Website in Swedish with links to sites on and in many languages
Hans Rausing Endangered Languages Project: Language Documentation: What is it?
Information on equipment, formats, and archiving, and examples of documentation
Indigenous Peoples Issues & Resources
a worldwide network of organizations, academics, activists, indigenous groups, and others representing indigenous and tribal peoples
Technology-enhanced language revitalization
Include ILAT (Indigenous Languages and Technology) discussion list.
Information on the people of Kamchatka
Linguistic fieldwork preparation: a guide for field linguists
syllabi, funding, technology, ethics, readings, bibliography
Papua New Guinea Language Resources
Phonologies, grammars, dictionaries, literacy, language maps for many PNG languages
Resource network for linguistic diversity
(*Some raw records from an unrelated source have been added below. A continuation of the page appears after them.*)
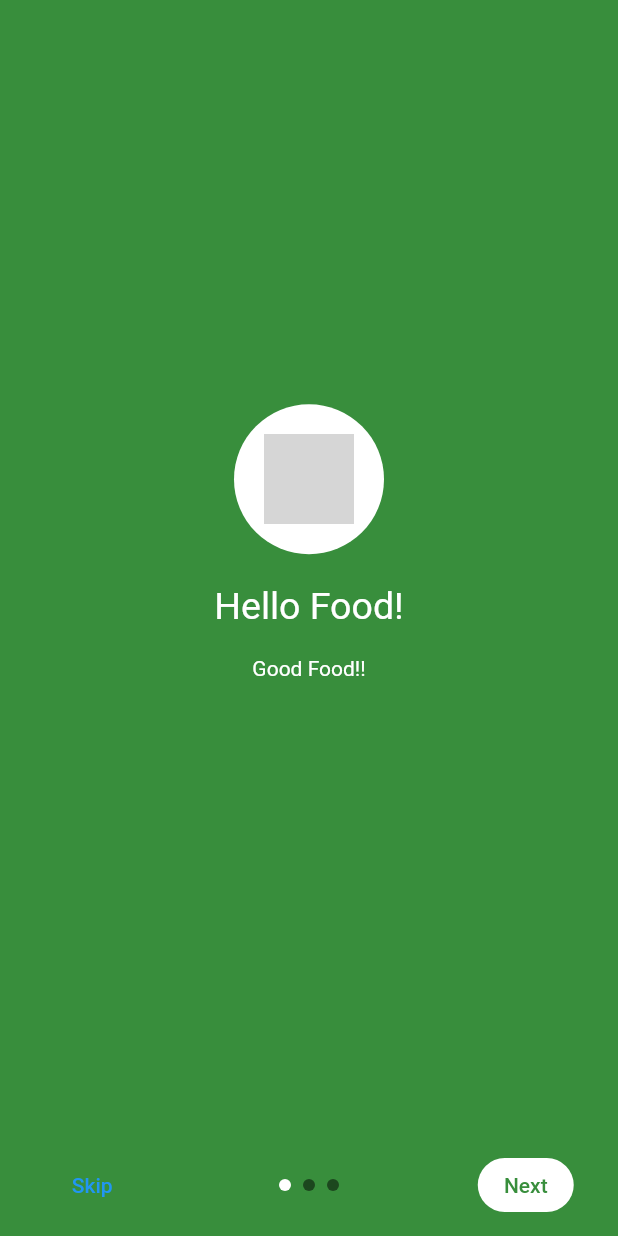
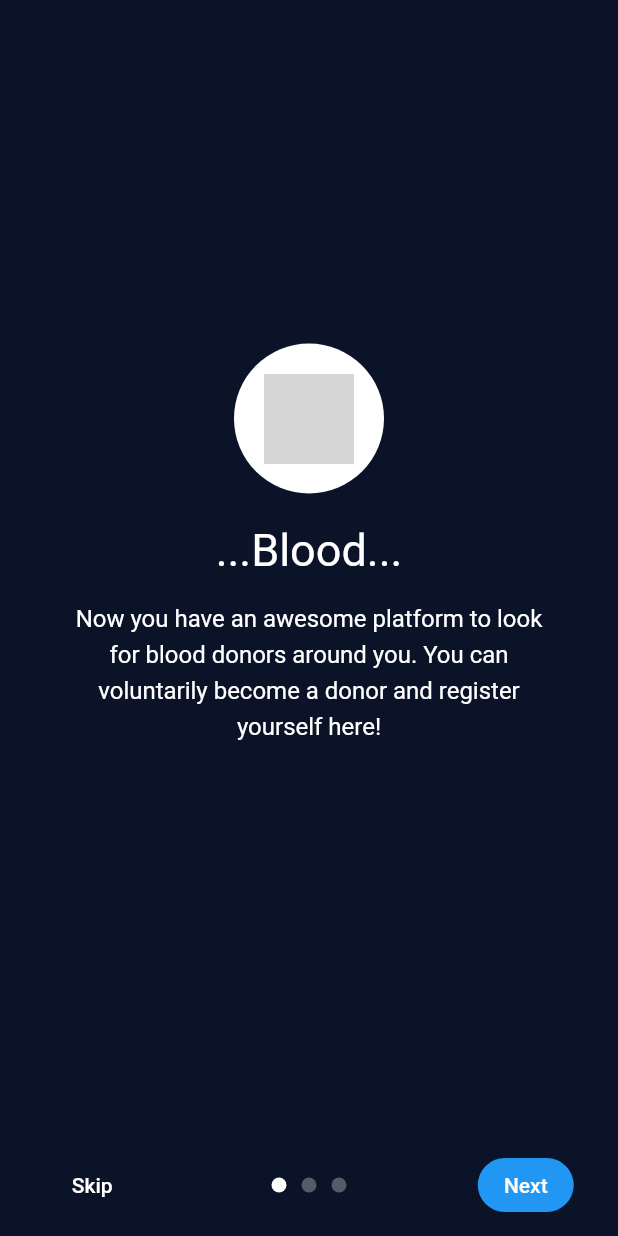
Before and after one commit to CoDi-YaPa/Messiah, a Flutter app: the screen it shows after launch, on a phone screen of 412 x 824 dp. Run offline on Flutter 3.47's test engine with Material 2 defaults, Android fonts, the light colour scheme and no system bars; drawn by our look-alikes of intro_slider; our stand-ins replace auto_size_text; grey boxes are pictures that could not be loaded.

Commit message:
done with the text and the theme part of the slider

```diff
--- a/messiah_app/lib/Intro_sliderPage.dart
+++ b/messiah_app/lib/Intro_sliderPage.dart
@@ -19,21 +19,24 @@ class _IntroSliderPageState extends State<IntroSliderPage> {
     super.initState();
     slides.add(
       new Slide(
-          title: "Hello Food!",
-          description: "Good Food!!",
-          pathImage: "assets/images/1.png"),
+          title: "...Blood...",
+          description:
+              "Now you have an awesome platform to look for blood donors around you. You can voluntarily become a donor and register yourself here!",
+          pathImage: "images/1.png"),
     );
     slides.add(
       new Slide(
-          title: "Hello Movie!",
-          description: "Nice Movie !!",
-          pathImage: "assets/images/2.png"),
+          title: "...Plasma...",
+          description:
+              "We all know how important this plasma becomes when he/she is in the final stages of NCov-19 or any other chronic illnesses. So, similar to getting a blood donor, you can also look for a plasma donor here!",
+          pathImage: "images/2.png"),
     );
     slides.add(
       new Slide(
-          title: "Hello Place!",
-          description: "Good Place!!",
-          pathImage: "assets/images/3.png"),
+          title: "...Oxygen...",
+          description:
+              "In the recent scenario of the Covid-19 pandemic, getting oxygen cylinders timely is another major concern. There are certain agents/suppliers about whom the common people are unaware of and they remain deprived of the oxygen cylinders. So here we are with yet another solution!",
+          pathImage: "images/3.png"),
     );
   }
 
@@ -67,7 +70,7 @@ class _IntroSliderPageState extends State<IntroSliderPage> {
                   margin: EdgeInsets.only(top: 20.0),
                   child: Text(
                     currentSlide.title,
-                    style: TextStyle(color: Colors.white, fontSize: 25),
+                    style: TextStyle(color: Colors.white, fontSize: 30),
                   ),
                 ),
                 Container(
@@ -77,8 +80,8 @@ class _IntroSliderPageState extends State<IntroSliderPage> {
                   child: Text(
                     currentSlide.description,
                     style: TextStyle(
-                        color: Colors.white, fontSize: 14, height: 1.5),
-                    maxLines: 5,
+                        color: Colors.white, fontSize: 16, height: 1.5),
+                    maxLines: 9,
                     textAlign: TextAlign.center,
                     overflow: TextOverflow.ellipsis,
                   ),
@@ -100,19 +103,23 @@ class _IntroSliderPageState extends State<IntroSliderPage> {
   @override
   Widget build(BuildContext context) {
     return IntroSlider(
-      backgroundColorAllSlides: Colors.green[700],
-      renderSkipBtn: Text("Skip"),
+      backgroundColorAllSlides: Color(0xFF0B1328),
+      renderSkipBtn: Text(
+        "Skip",
+        style: TextStyle(color: Colors.white),
+      ),
       renderNextBtn: Text(
         "Next",
-        style: TextStyle(color: Colors.green[700]),
+        style: TextStyle(color: Colors.white),
       ),
       renderDoneBtn: Text(
         "Done",
-        style: TextStyle(color: Colors.green[700]),
+        style: TextStyle(color: Colors.white),
       ),
-      colorDoneBtn: Colors.white,
+      colorDoneBtn: Colors.blue,
       colorActiveDot: Colors.white,
-      sizeDot: 8.0,
+      colorDot: Colors.white30,
+      sizeDot: 10.0,
       typeDotAnimation: dotSliderAnimation.SIZE_TRANSITION,
       listCustomTabs: this.renderListCustomTabs(),
       scrollPhysics: BouncingScrollPhysics(),
```
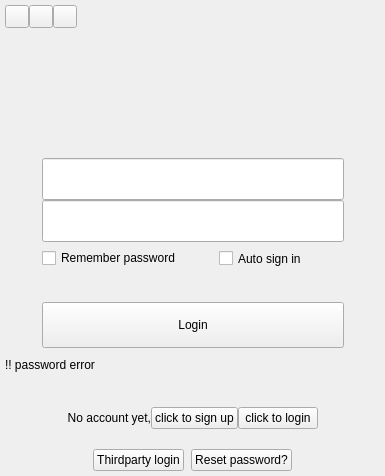
First picture: the form in src/ui/wizLoginWidget.ui, repository WizTeam/WizQTClient, before the edit.
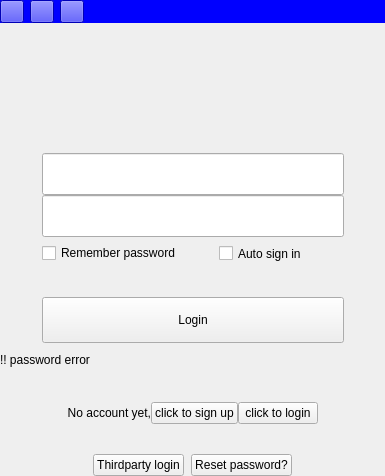
Second picture: the form after the edit. Custom widgets are drawn as their Qt base class.

What changed in the file:
```diff
--- a/src/ui/wizLoginWidget.ui
+++ b/src/ui/wizLoginWidget.ui
@@ -17,34 +17,34 @@
    <property name="spacing">
     <number>0</number>
    </property>
-   <property name="leftMargin">
-    <number>5</number>
+   <property name="margin">
+    <number>0</number>
    </property>
-   <property name="topMargin">
-    <number>5</number>
-   </property>
-   <property name="rightMargin">
-    <number>5</number>
-   </property>
-   <property name="bottomMargin">
-    <number>5</number>
+   <item>
+    <layout class="QHBoxLayout" name="layout_titleBar">
+     <item>
+      <widget class="QWidget" name="widget_titleBar" native="true">
+       <property name="minimumSize">
+        <size>
+         <width>0</width>
+         <height>0</height>
+        </size>
+       </property>
+       <property name="autoFillBackground">
+        <bool>false</bool>
+       </property>
+       <property name="styleSheet">
+        <string notr="true">QWidget{background-color:#0000ff}</string>
+       </property>
+       <layout class="QHBoxLayout" name="horizontalLayout_7">
+        <property name="margin">
+         <number>0</number>
    </property>
    <item>
     <layout class="QHBoxLayout" name="horizontalLayout">
-     <item>
-      <widget class="QToolButton" name="btn_close">
-       <property name="text">
-        <string/>
-       </property>
-      </widget>
-     </item>
-     <item>
-      <widget class="QToolButton" name="btn_min">
-       <property name="text">
-        <string/>
-       </property>
-      </widget>
-     </item>
+          <property name="spacing">
+           <number>6</number>
+          </property>
      <item>
       <widget class="QToolButton" name="btn_max">
        <property name="text">
@@ -52,6 +52,20 @@
        </property>
       </widget>
      </item>
+          <item>
+           <widget class="QToolButton" name="btn_min">
+            <property name="text">
+             <string/>
+            </property>
+           </widget>
+          </item>
+          <item>
+           <widget class="QToolButton" name="btn_close">
+            <property name="text">
+             <string/>
+            </property>
+           </widget>
+          </item>
      <item>
       <spacer name="horizontalSpacer">
        <property name="orientation">
@@ -67,6 +81,11 @@
      </item>
     </layout>
    </item>
+       </layout>
+      </widget>
+     </item>
+    </layout>
+   </item>
    <item>
     <widget class="QLabel" name="label_logo">
      <property name="minimumSize">
@@ -75,6 +94,9 @@
        <height>90</height>
       </size>
      </property>
+     <property name="styleSheet">
+      <string notr="true"/>
+     </property>
      <property name="text">
       <string/>
      </property>
@@ -88,7 +110,7 @@
      <property name="sizeHint" stdset="0">
       <size>
        <width>20</width>
-       <height>60</height>
+       <height>40</height>
       </size>
      </property>
     </spacer>
```
Lines whose indentation alone changed are shown as unchanged.
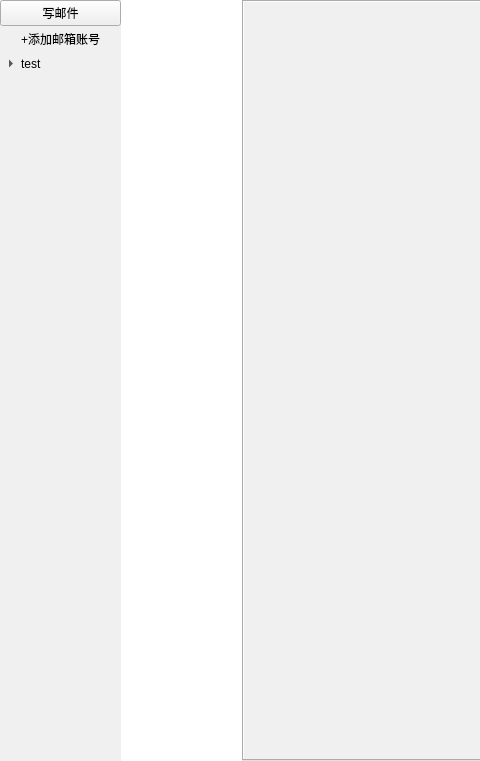
Ruinwalker7/Email-Proxy, file email_proxy/mainwidget.ui: the form before one commit; both pictures show x 0 to 480 and y 0 to 761 of the 1151 by 761 pixel window.
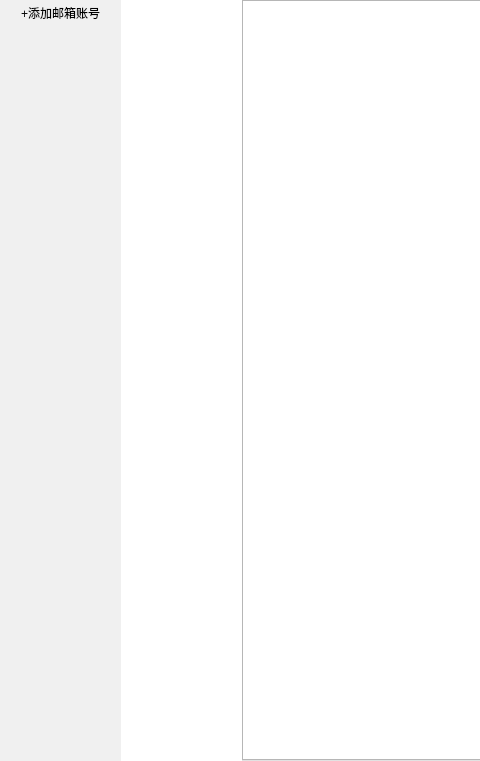
The form after the commit.

Commit message: 完成写邮件界面加载

What changed in the file:
```diff
--- a/email_proxy/mainwidget.ui
+++ b/email_proxy/mainwidget.ui
@@ -55,14 +55,24 @@
      <layout class="QVBoxLayout" name="verticalLayout_3"/>
     </widget>
    </item>
+   <item row="0" column="2">
+    <widget class="QTabWidget" name="tabWidget">
+     <property name="styleSheet">
+      <string notr="true">QWidget
+{
+background:rgb(255, 255, 255);
+}</string>
+     </property>
+    </widget>
+   </item>
    <item row="0" column="0">
     <widget class="QWidget" name="accountWidget" native="true">
      <property name="styleSheet">
       <string notr="true"/>
      </property>
-     <layout class="QVBoxLayout" name="verticalLayout_4">
+     <layout class="QVBoxLayout" name="accountLayout">
       <property name="spacing">
-       <number>0</number>
+       <number>5</number>
       </property>
       <property name="leftMargin">
        <number>0</number>
@@ -76,13 +86,6 @@
       <property name="bottomMargin">
        <number>0</number>
       </property>
-      <item>
-       <widget class="QPushButton" name="pushButton_2">
-        <property name="text">
-         <string>写邮件</string>
-        </property>
-       </widget>
-      </item>
       <item>
        <widget class="QPushButton" name="add">
         <property name="autoFillBackground">
@@ -102,28 +105,6 @@
         </property>
        </widget>
       </item>
-      <item>
-       <widget class="QToolButton" name="toolButton">
-        <property name="sizePolicy">
-         <sizepolicy hsizetype="Preferred" vsizetype="Fixed">
-          <horstretch>0</horstretch>
-          <verstretch>0</verstretch>
-         </sizepolicy>
-        </property>
-        <property name="text">
-         <string>test</string>
-        </property>
-        <property name="toolButtonStyle">
-         <enum>Qt::ToolButtonTextBesideIcon</enum>
-        </property>
-        <property name="autoRaise">
-         <bool>true</bool>
-        </property>
-        <property name="arrowType">
-         <enum>Qt::RightArrow</enum>
-        </property>
-       </widget>
-      </item>
       <item>
        <spacer name="verticalSpacer">
         <property name="orientation">
@@ -140,9 +121,6 @@
      </layout>
     </widget>
    </item>
-   <item row="0" column="2">
-    <widget class="QTabWidget" name="tabWidget"/>
-   </item>
   </layout>
  </widget>
  <resources/>
```
The commit also changes 11 other files.
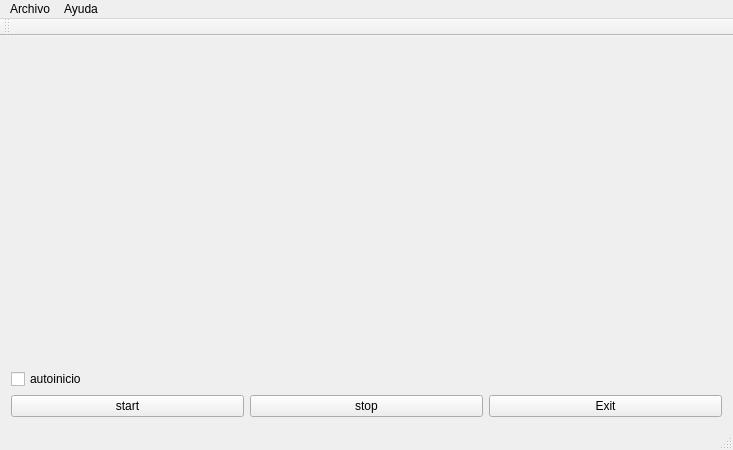
First picture: the form in mainwindow.ui, repository Lprigara/Proyecto-Qt-Visor, before the edit.
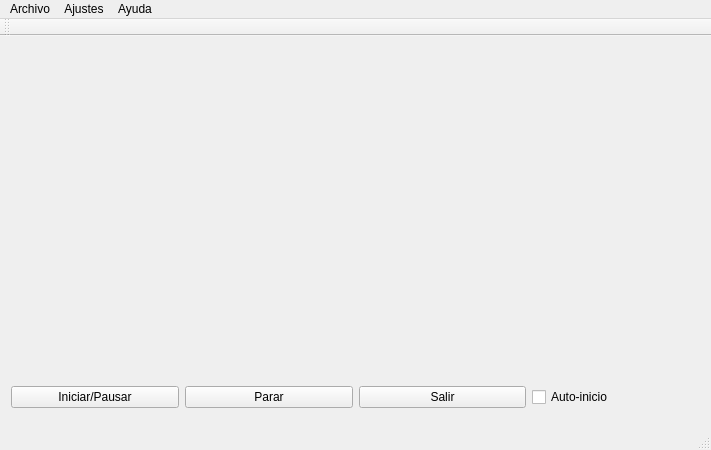
Second picture: the form after the edit.

```diff
--- a/mainwindow.ui
+++ b/mainwindow.ui
@@ -6,7 +6,7 @@
    <rect>
     <x>0</x>
     <y>0</y>
-    <width>733</width>
+    <width>711</width>
     <height>450</height>
    </rect>
   </property>
@@ -14,11 +14,37 @@
    <string>MainWindow</string>
   </property>
   <widget class="QWidget" name="centralWidget">
+   <property name="sizePolicy">
+    <sizepolicy hsizetype="Preferred" vsizetype="Preferred">
+     <horstretch>0</horstretch>
+     <verstretch>0</verstretch>
+    </sizepolicy>
+   </property>
+   <property name="minimumSize">
+    <size>
+     <width>711</width>
+     <height>0</height>
+    </size>
+   </property>
    <layout class="QGridLayout" name="gridLayout">
-    <item row="0" column="0" colspan="3">
+    <item row="3" column="0">
+     <widget class="QPushButton" name="start">
+      <property name="text">
+       <string>Iniciar/Pausar</string>
+      </property>
+     </widget>
+    </item>
+    <item row="3" column="1">
+     <widget class="QPushButton" name="stop">
+      <property name="text">
+       <string>Parar</string>
+      </property>
+     </widget>
+    </item>
+    <item row="0" column="0" colspan="4">
      <widget class="QLabel" name="label">
       <property name="sizePolicy">
-       <sizepolicy hsizetype="Preferred" vsizetype="Preferred">
+       <sizepolicy hsizetype="Ignored" vsizetype="Ignored">
         <horstretch>0</horstretch>
         <verstretch>0</verstretch>
        </sizepolicy>
@@ -40,31 +66,17 @@
       </property>
      </widget>
     </item>
-    <item row="2" column="1">
-     <widget class="QPushButton" name="stop">
-      <property name="text">
-       <string>stop</string>
-      </property>
-     </widget>
-    </item>
-    <item row="2" column="2">
-     <widget class="QPushButton" name="exit">
-      <property name="text">
-       <string>Exit</string>
-      </property>
-     </widget>
-    </item>
-    <item row="2" column="0">
-     <widget class="QPushButton" name="start">
-      <property name="text">
-       <string>start</string>
-      </property>
-     </widget>
-    </item>
-    <item row="1" column="0">
+    <item row="3" column="3">
      <widget class="QCheckBox" name="autoinicio">
       <property name="text">
-       <string>autoinicio</string>
+       <string>Auto-inicio</string>
+      </property>
+     </widget>
+    </item>
+    <item row="3" column="2">
+     <widget class="QPushButton" name="exit">
+      <property name="text">
+       <string>Salir</string>
       </property>
      </widget>
     </item>
@@ -75,7 +87,7 @@
     <rect>
      <x>0</x>
      <y>0</y>
-     <width>733</width>
+     <width>711</width>
      <height>20</height>
     </rect>
    </property>
@@ -92,7 +104,15 @@
     </property>
     <addaction name="actionAcerca_de"/>
    </widget>
+   <widget class="QMenu" name="menuAjustes">
+    <property name="title">
+     <string>Ajustes</string>
+    </property>
+    <addaction name="separator"/>
+    <addaction name="actionPreferencias"/>
+   </widget>
    <addaction name="menuArchivo"/>
+   <addaction name="menuAjustes"/>
    <addaction name="menuAyuda"/>
   </widget>
   <widget class="QToolBar" name="mainToolBar">
```
Left out of the diff: 13 changed lines with no effect on the pictures.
Networking practitioners working to record,retrieve & reintroduce endangered languages
child language acquisition in three Australian Aboriginal communities
The Digital Endangered Languages and Musics Archives Network
The Pacific And Regional Archive for Digital Sources in Endangered Cultures
Murriny-Patha Song Project
Documenting the language and music of public songs and dances composed and performed by Murriny Patha-speaking people
The Project for Free Electronic Dictionaries
Endangered language documentation and archiving, funded by the Volkswagen Foundation and sponsored by the Max Planck Institute, Nijmegen.
Documenting endangered languages at the University of Sydney
Exploring methods and technology for streaming media and interlinear text